■ Source data
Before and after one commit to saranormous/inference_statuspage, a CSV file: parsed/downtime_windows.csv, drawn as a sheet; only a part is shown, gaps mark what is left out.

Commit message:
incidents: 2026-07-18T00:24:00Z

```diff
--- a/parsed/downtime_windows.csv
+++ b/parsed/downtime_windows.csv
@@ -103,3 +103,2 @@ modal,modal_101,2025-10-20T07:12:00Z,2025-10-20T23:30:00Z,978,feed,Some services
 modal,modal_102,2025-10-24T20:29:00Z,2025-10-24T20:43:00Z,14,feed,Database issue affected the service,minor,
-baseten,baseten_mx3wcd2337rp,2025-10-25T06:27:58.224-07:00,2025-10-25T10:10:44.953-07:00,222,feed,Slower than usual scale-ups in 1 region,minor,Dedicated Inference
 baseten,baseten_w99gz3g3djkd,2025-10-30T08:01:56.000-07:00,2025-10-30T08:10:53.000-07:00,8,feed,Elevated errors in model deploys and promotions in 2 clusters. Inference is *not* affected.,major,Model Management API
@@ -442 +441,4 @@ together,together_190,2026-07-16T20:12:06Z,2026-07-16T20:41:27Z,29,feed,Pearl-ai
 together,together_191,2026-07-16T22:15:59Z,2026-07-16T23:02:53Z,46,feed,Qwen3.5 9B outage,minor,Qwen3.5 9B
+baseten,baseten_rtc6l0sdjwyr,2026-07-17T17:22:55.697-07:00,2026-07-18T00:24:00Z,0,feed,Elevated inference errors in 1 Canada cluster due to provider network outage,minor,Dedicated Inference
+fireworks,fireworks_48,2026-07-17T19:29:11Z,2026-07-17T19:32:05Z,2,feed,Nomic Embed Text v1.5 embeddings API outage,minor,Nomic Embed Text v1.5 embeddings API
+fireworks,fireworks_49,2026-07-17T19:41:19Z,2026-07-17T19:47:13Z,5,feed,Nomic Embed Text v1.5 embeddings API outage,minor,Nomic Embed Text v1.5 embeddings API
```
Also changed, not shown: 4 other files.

■ Exercise instructions
Which lines above include the word "Elevated"? Pick them out and copy them.

■ Written answer
 baseten,baseten_w99gz3g3djkd,2025-10-30T08:01:56.000-07:00,2025-10-30T08:10:53.000-07:00,8,feed,Elevated errors in model deploys and promotions in 2 clusters. Inference is *not* affected.,major,Model Management API
+baseten,baseten_rtc6l0sdjwyr,2026-07-17T17:22:55.697-07:00,2026-07-18T00:24:00Z,0,feed,Elevated inference errors in 1 Canada cluster due to provider network outage,minor,Dedicated Inference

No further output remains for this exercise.